Kakha Bekauri: “repeated use of obscenity may limit the freedom of expression, including the freedom of obtaining information and freedom of choice”
“Maintaining ethical standards in the media is highly important for the freedom of expression. Repeated use of obscenity may limit the freedom of expression, including the freedom of obtaining information and freedom of choice. Protecting airtime from obscenity does not limit the freedom of expression. It raises freedom of expression to a higher standard,” the Chairman of the Communications Commission Kakha Bekauri stated at today’s public hearing.

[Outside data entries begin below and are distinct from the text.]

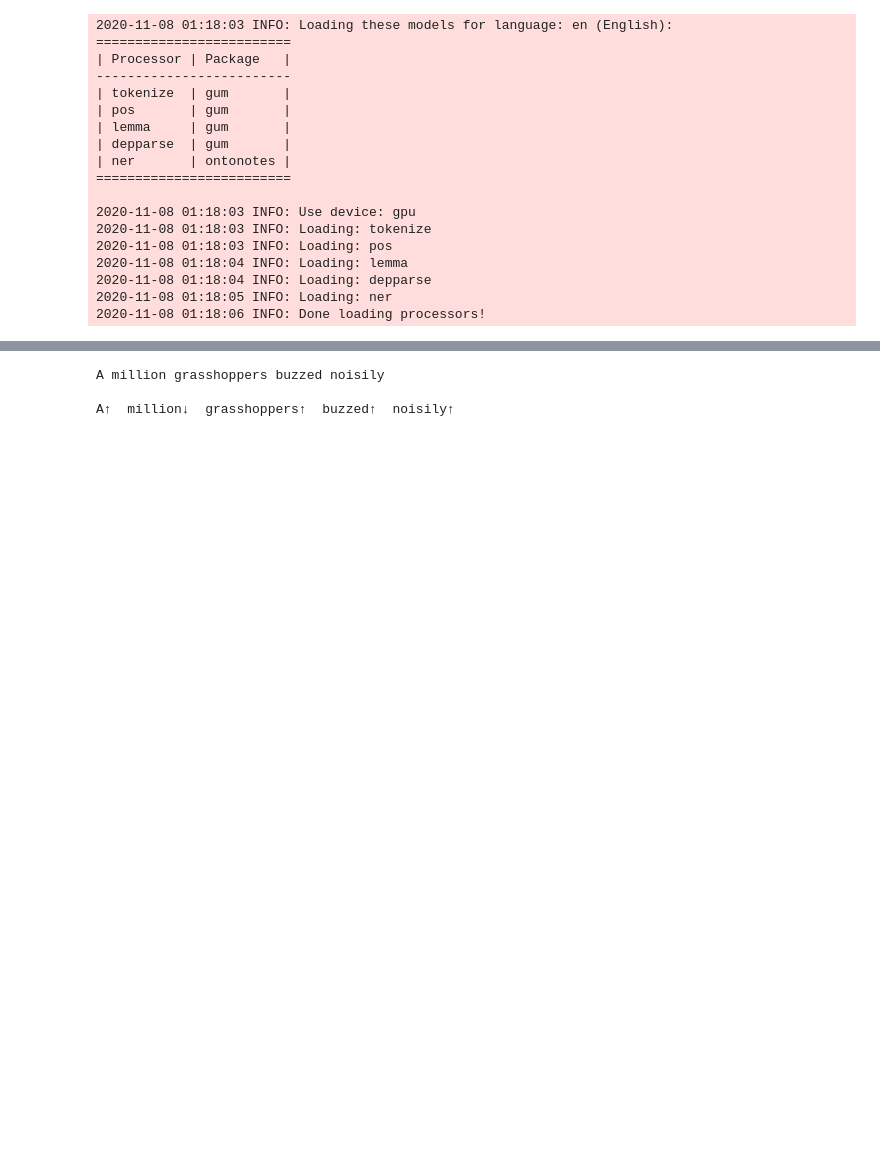
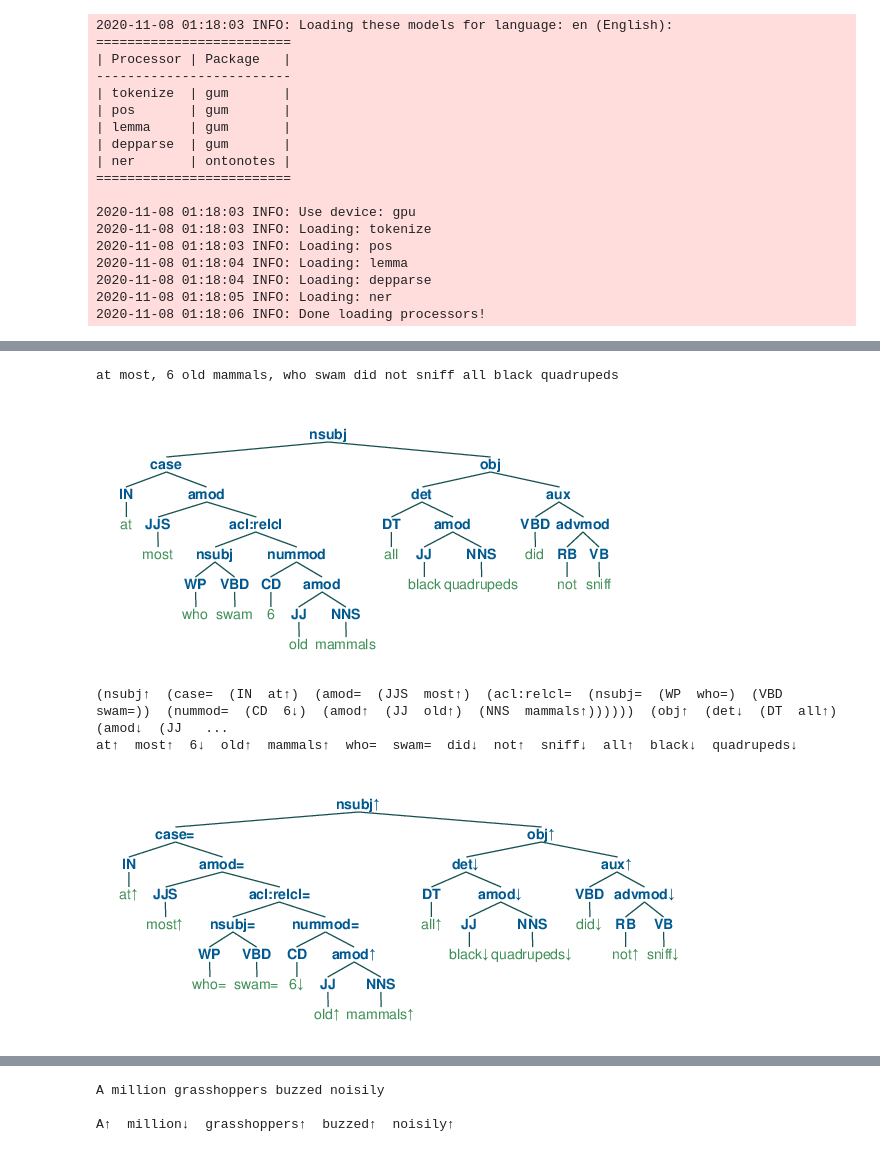
Before and after one commit to eric11eca/Udep2Mono, a Jupyter notebook: src/Udep2Mono.ipynb, the cells around one changed output, grey strips where cells are left out. Saved outputs shown, nothing was run; the diff lists cells and outputs as text; code cells hidden in the pictures; blank space fills up the shorter version.

```diff
--- a/src/Udep2Mono.ipynb
+++ b/src/Udep2Mono.ipynb
@@ -939,0 +1006,8 @@ def run_polarize_pipeline(sentences, annotations=[], verbose=0):
+# %%
+run_polarize_pipeline(["at most, 6 old mammals, who swam did not sniff all black quadrupeds"], verbose=2)
+# %% [output]
+at most, 6 old mammals, who swam did not sniff all black quadrupeds
+[figure, added]
+(nsubj↑  (case=  (IN  at↑)  (amod=  (JJS  most↑)  (acl:relcl=  (nsubj=  (WP  who=)  (VBD  swam=))  (nummod=  (CD  6↓)  (amod↑  (JJ  old↑)  (NNS  mammals↑))))))  (obj↑  (det↓  (DT  all↑)  (amod↓  (JJ   ...
+at↑  most↑  6↓  old↑  mammals↑  who=  swam=  did↓  not↑  sniff↓  all↑  black↓  quadrupeds↓
+[figure, added]
```
Also changed, not shown: parts of 8 cells of this notebook, 3 other files.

Today the Communications Commission discussed the case of the programme aired by Mtavari Arkhi that possibly contained obscenity and will rule on the issue at the next hearing. According to the Chairman of ComCom, the pre-election media monitoring carried out by the Commission revealed that the broadcast schedule was saturated with obscenity to an unprecedented extent.
“Due to the fact that the use of obscenity has become frequent, and that the law regulates such cases since 2009, we have begun monitoring this issue, calling on broadcasters to pay due attention to this serious problem and refrain from broadcasting such programmes. When you insult people in front of a wide audience for holding a different view, you are implementing a malpractice, whereby people who wish to publicly express their opinion may refrain from doing so out of fear of being insulted and having their rights violated. I am talking about ordinary citizens, rather than politicians and public servants who have a duty to demonstrate patience. There are high standards in this regard, and that is the way it should be,” Mr. Bekauri stated.